• Requirement: Copy each line that contains the string "Tailwind", taking them from the material.

• Given records:

+++++

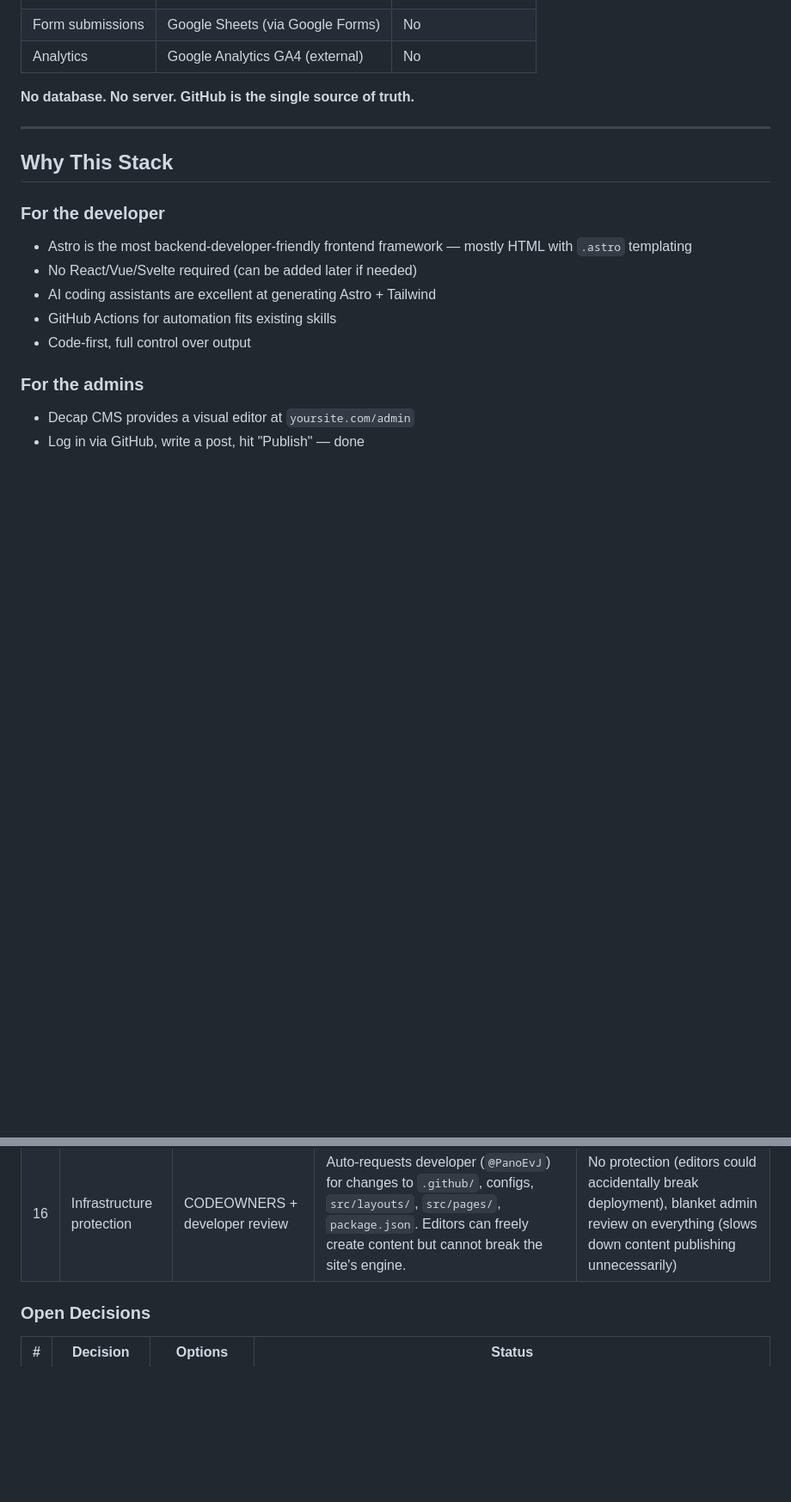
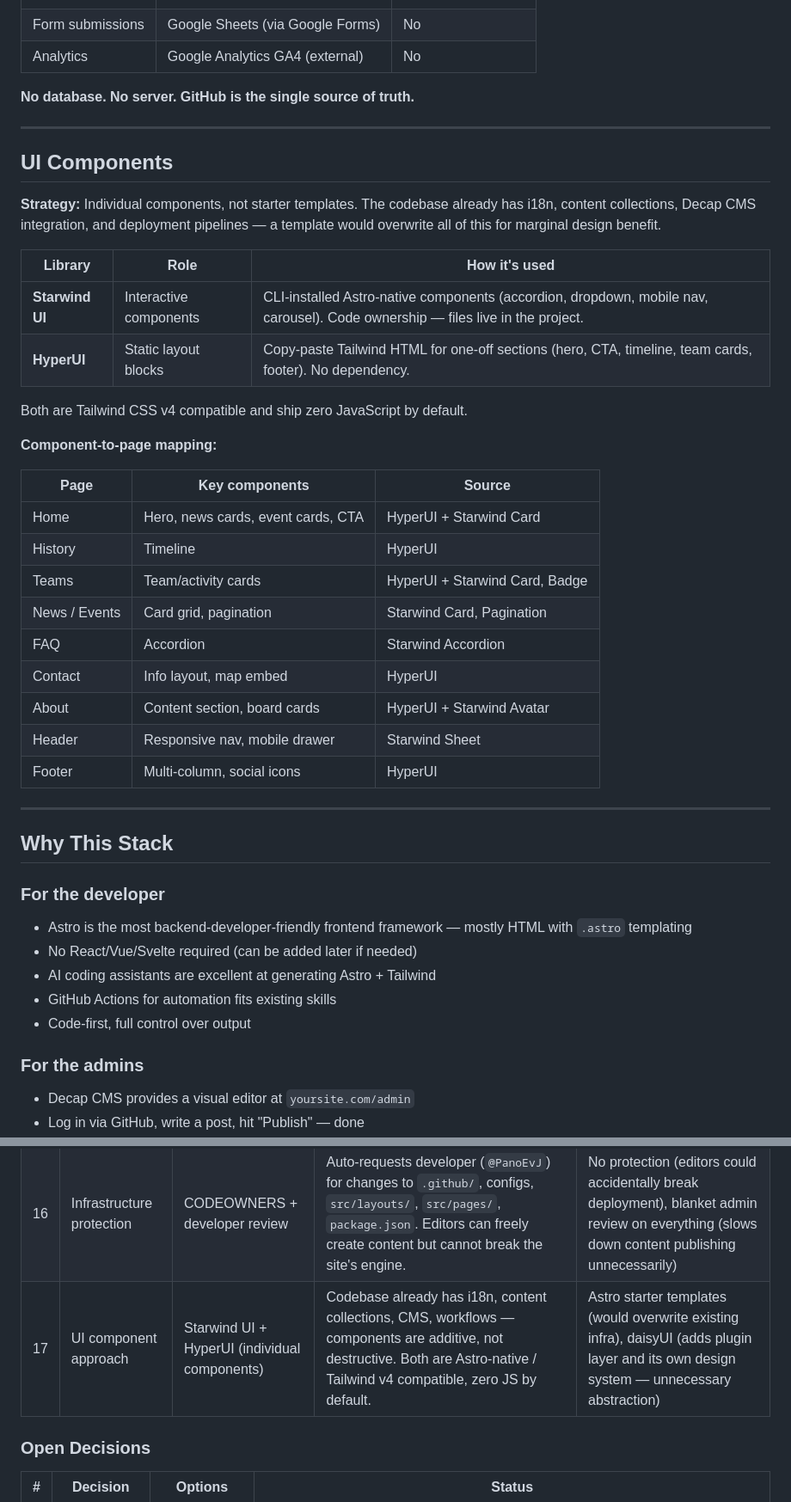
Before and after one commit to greek-house-rotterdam/ghrweb, a Markdown page: docs/tech-stack.md, 2 parts joined by grey strips. Shown at 86% size. Drawn GitHub-style; blank space fills up the shorter version.

Commit message:
update dcumentation

```diff
--- a/docs/tech-stack.md
+++ b/docs/tech-stack.md
@@ -118,6 +118,33 @@ Decap CMS opens a PR (editorial workflow)
 
 ---
 
+## UI Components
+
+**Strategy:** Individual components, not starter templates. The codebase already has i18n, content collections, Decap CMS integration, and deployment pipelines — a template would overwrite all of this for marginal design benefit.
+
+| Library | Role | How it's used |
+|---------|------|---------------|
+| **Starwind UI** | Interactive components | CLI-installed Astro-native components (accordion, dropdown, mobile nav, carousel). Code ownership — files live in the project. |
+| **HyperUI** | Static layout blocks | Copy-paste Tailwind HTML for one-off sections (hero, CTA, timeline, team cards, footer). No dependency. |
+
+Both are Tailwind CSS v4 compatible and ship zero JavaScript by default.
+
+**Component-to-page mapping:**
+
+| Page | Key components | Source |
+|------|---------------|--------|
+| Home | Hero, news cards, event cards, CTA | HyperUI + Starwind Card |
+| History | Timeline | HyperUI |
+| Teams | Team/activity cards | HyperUI + Starwind Card, Badge |
+| News / Events | Card grid, pagination | Starwind Card, Pagination |
+| FAQ | Accordion | Starwind Accordion |
+| Contact | Info layout, map embed | HyperUI |
+| About | Content section, board cards | HyperUI + Starwind Avatar |
+| Header | Responsive nav, mobile drawer | Starwind Sheet |
+| Footer | Multi-column, social icons | HyperUI |
+
+---
+
 ## Why This Stack
 
 ### For the developer
@@ -212,6 +239,7 @@ Lightweight ADRs — each decision, why it was made, and what was rejected.
 | 14 | Git merge strategy | Squash and merge only | Clean linear history. Simplifies the merge button for non-technical users — one predictable action. Each PR becomes exactly one commit on `main`. | Merge commits (messy history), rebase (confusing for non-technical users) |
 | 15 | Translation review | CODEOWNERS + translators team | Auto-requests translators team on content PRs. Enforced by "Require review from Code Owners" in the ruleset. | Manual reviewer assignment (easy to forget), no review (risks bad translations going live) |
 | 16 | Infrastructure protection | CODEOWNERS + developer review | Auto-requests developer (`@PanoEvJ`) for changes to `.github/`, configs, `src/layouts/`, `src/pages/`, `package.json`. Editors can freely create content but cannot break the site's engine. | No protection (editors could accidentally break deployment), blanket admin review on everything (slows down content publishing unnecessarily) |
+| 17 | UI component approach | Starwind UI + HyperUI (individual components) | Codebase already has i18n, content collections, CMS, workflows — components are additive, not destructive. Both are Astro-native / Tailwind v4 compatible, zero JS by default. | Astro starter templates (would overwrite existing infra), daisyUI (adds plugin layer and its own design system — unnecessary abstraction) |
 
 ### Open Decisions
 
```
Also changed, not shown: docs/pending-tasks.md (+15 -2 lines).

+++++

• Response to this exercise:
+| **HyperUI** | Static layout blocks | Copy-paste Tailwind HTML for one-off sections (hero, CTA, timeline, team cards, footer). No dependency. |
+Both are Tailwind CSS v4 compatible and ship zero JavaScript by default.
+| 17 | UI component approach | Starwind UI + HyperUI (individual components) | Codebase already has i18n, content collections, CMS, workflows — components are additive, not destructive. Both are Astro-native / Tailwind v4 compatible, zero JS by default. | Astro starter templates (would overwrite existing infra), daisyUI (adds plugin layer and its own design system — unnecessary abstraction) |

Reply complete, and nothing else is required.